When you make lard, you end up with two kinds. The white, snowy and non-porky smelling lard, and the browner lard that will remind you of bacon when you use it in cooking (which can be a little torturous). Both are equally as useful. There's zero waste when making lard.
I used up the tinted lard first and it added a delicious flavour to all dishes.

How do you use lard in your cooking? Exactly the same way as you'd use olive oil or butter. A small bit into the pan melts into the most delicious smelling fat that is perfect for sauteing or frying up any vegetable or meat for any purpose. Using lard to gently fry vegetables for soup added a wonderful flavour to the soup.
I've also heard that you can use the white lard in pastries but I've yet to try it myself.

The lardons are what you get at the end of making the lard.
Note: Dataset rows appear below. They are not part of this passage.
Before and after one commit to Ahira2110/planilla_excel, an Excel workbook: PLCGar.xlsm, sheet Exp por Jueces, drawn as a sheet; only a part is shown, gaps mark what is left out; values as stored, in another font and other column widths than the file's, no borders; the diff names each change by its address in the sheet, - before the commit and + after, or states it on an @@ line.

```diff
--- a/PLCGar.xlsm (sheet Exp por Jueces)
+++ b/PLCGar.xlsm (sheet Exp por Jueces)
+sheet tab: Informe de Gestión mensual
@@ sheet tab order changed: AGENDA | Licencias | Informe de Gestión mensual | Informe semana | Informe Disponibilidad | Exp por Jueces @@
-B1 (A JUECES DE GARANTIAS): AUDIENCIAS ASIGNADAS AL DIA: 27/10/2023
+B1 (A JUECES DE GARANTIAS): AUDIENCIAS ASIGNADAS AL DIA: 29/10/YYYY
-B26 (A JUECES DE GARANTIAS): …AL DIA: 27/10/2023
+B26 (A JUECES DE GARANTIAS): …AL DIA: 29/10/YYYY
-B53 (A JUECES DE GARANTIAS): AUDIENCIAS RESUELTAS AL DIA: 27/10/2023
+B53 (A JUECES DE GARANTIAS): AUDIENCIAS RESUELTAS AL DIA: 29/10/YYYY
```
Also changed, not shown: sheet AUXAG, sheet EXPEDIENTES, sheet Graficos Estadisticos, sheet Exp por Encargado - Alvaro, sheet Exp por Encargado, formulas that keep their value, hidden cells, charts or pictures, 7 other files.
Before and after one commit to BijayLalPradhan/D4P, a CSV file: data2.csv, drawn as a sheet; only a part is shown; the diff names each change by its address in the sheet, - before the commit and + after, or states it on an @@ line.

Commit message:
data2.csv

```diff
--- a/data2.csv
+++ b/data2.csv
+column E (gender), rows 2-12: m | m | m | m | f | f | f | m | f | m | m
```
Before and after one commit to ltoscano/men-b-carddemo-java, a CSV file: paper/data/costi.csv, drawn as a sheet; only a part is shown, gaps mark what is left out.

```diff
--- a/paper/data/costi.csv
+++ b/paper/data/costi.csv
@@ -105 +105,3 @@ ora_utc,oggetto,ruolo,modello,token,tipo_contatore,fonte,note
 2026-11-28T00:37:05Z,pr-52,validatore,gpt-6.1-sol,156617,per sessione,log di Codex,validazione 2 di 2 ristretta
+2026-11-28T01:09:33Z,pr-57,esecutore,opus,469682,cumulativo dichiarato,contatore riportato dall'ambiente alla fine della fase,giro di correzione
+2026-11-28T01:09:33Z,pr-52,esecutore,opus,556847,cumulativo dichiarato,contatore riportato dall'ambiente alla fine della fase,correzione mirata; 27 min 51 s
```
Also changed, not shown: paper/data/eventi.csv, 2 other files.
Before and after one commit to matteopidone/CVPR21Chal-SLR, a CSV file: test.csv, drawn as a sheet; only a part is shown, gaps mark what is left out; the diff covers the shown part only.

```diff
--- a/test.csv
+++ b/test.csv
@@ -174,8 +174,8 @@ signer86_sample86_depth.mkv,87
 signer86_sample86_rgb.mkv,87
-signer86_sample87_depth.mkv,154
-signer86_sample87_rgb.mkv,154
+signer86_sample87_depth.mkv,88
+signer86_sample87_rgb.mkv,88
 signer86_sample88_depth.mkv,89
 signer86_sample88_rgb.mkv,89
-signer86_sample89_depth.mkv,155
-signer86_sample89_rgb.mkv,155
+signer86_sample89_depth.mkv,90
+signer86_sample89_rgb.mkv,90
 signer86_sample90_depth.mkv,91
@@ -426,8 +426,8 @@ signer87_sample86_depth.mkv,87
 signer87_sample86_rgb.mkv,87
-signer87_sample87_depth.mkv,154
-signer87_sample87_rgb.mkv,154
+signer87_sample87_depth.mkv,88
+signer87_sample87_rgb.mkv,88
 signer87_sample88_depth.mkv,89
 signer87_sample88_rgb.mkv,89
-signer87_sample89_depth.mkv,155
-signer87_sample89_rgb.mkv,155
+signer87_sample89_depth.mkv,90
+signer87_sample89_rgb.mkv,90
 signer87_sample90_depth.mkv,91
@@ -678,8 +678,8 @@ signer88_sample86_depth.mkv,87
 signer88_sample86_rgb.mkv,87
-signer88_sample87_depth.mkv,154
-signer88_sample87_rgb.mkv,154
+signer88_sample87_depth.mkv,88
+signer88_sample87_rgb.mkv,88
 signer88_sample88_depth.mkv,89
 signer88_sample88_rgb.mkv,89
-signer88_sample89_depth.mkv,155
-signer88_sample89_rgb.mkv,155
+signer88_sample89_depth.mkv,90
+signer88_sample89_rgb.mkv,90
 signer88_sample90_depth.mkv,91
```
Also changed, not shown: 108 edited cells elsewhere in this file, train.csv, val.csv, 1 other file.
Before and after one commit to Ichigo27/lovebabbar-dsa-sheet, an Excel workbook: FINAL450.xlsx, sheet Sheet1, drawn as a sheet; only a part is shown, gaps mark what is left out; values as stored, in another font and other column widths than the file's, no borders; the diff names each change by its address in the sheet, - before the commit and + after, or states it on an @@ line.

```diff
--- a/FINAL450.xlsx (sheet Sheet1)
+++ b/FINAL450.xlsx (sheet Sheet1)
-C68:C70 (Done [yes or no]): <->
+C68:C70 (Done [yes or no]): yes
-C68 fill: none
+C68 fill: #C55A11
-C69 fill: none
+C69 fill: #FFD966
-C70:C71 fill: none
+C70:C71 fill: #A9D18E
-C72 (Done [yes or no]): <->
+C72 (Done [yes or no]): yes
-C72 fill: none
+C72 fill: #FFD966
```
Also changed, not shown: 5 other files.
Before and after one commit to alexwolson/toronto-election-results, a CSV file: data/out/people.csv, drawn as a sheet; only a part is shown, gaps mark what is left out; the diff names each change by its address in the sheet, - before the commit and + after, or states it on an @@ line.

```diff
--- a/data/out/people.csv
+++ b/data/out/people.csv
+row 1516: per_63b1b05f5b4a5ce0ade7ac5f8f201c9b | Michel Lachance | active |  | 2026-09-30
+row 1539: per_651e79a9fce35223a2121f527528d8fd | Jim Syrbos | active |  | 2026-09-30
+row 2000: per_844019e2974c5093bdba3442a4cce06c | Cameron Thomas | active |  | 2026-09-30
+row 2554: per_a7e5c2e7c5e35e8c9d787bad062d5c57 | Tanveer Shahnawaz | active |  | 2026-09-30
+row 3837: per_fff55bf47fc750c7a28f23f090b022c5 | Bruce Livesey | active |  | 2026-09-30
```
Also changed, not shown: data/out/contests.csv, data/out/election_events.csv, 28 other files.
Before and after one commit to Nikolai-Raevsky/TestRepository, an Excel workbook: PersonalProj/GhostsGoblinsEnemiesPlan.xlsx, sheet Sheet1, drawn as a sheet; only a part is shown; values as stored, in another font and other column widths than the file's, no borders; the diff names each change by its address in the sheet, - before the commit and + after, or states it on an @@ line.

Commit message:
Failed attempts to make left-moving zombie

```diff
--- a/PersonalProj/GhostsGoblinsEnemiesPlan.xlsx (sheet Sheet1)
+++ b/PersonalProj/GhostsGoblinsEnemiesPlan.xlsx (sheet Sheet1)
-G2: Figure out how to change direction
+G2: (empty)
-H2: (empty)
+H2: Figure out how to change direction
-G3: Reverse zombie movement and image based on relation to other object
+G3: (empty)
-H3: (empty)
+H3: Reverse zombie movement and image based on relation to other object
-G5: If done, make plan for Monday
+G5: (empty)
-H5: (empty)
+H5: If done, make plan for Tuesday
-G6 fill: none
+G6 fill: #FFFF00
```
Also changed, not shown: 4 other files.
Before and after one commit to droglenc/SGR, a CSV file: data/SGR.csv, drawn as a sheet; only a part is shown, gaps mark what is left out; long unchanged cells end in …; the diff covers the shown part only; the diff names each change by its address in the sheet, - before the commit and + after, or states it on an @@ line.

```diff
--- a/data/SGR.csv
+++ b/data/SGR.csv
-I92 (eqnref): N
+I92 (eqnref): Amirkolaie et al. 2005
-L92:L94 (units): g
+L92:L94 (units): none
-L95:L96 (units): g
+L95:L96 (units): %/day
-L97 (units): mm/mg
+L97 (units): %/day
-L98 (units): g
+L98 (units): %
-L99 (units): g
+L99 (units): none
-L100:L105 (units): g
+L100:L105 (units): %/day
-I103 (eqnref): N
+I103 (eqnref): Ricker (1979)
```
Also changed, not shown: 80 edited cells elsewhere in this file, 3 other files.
The little brown bits of fat that you're left with after skimming off all of the liquid lard. Those bits are fried up, in their own fat, until crispy and brown and absolutely delicious.
They're like little bits of crackling.
After eating a few, pop the rest in a jar or box and store in the fridge. I used them up by adding them as sprinkles to salads, or on top of savoury dishes and as part of stuffing fillings. Just a few add a lovely flavour and texture.

But be careful when you're first frying them up!
I tried frying up a handful in a normal frying pan and it was a frightening experience. Those things are literally blobs of fat and so they pop, sizzle and explode around the pan. After using a splatter guard as a shield from the evil creatures, I swapped to a large, deep sided pot that I use for cheesemaking or making stock in. With the lardons all the way down in the bottom of it, they behaved much better and ceased attacking me.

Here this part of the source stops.